JACKSONVILLE, Fla. -- In the military, it's the combat decoration anyone can earn, but no one wants to accept - the Purple Heart.
This spring, Governor Rick Scott signed a bill declaring August 7 each year to be recognized as Florida Purple Heart Day.
And on Tuesday, Jacksonville's Military Affairs, Veterans and Disabled Services Division, along with military officials, veterans, and family members honored Purple Heart recipients on Purple Heart Day in front of the Veterans Memorial Wall.
Mattie Brown could not have been happier to sit in the audience and watch her son standing up front.
"It's a big honor. It's a big honor to know that he's still alive," she said.
Lee Brown III, a Senior Vice Commander, is what you'd call a survivor.
"I was injured in 1986 as a result of a Libyan terrorist bombing," he explained.
Brown is one of an estimated 1.7 million recipients of the Purple Heart, a medal awarded to members of the Armed Forces who are wounded or killed in action.
To some, the honor is a painful reminder.
"It's always emotional to stand here. I'm here, my friends are on the wall," said Purple Heart recipient and Vietnam War veteran Tony Daleo.
Those who gathered hung their heads, bowed in honor and in prayer. It was a group united by heartbreak, but bound by the honor that the Purple Heart brings.
"Vets come home and we never know what we're coming home to. It's not the same world that we left. But with the support of friends and family, we're always able to get through it," said Brown.

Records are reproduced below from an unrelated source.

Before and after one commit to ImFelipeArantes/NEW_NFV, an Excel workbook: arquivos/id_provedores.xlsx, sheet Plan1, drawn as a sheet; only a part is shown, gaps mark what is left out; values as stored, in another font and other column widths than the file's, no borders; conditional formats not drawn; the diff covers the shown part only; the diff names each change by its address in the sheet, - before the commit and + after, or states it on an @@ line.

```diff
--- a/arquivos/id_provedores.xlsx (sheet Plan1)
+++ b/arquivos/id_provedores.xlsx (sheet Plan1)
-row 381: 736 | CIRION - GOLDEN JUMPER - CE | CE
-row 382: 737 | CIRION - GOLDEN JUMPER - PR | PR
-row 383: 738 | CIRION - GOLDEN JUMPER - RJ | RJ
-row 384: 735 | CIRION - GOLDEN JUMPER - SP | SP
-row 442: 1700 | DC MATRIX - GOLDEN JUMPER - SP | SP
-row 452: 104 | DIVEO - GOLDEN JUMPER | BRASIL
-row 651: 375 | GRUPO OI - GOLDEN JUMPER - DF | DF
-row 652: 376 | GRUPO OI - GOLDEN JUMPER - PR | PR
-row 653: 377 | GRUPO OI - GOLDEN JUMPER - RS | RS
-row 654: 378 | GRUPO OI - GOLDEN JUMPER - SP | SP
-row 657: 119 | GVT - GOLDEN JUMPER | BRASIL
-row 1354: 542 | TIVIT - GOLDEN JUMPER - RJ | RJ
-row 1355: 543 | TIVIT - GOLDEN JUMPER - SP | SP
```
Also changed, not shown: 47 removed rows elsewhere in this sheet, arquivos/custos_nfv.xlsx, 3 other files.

Following the ceremony, those in attendance walked the ceremonial Purple Heart trail. It's a quarter-mile walk that begins at the Veterans Memorial Wall and ends at the Veterans Memorial Arena.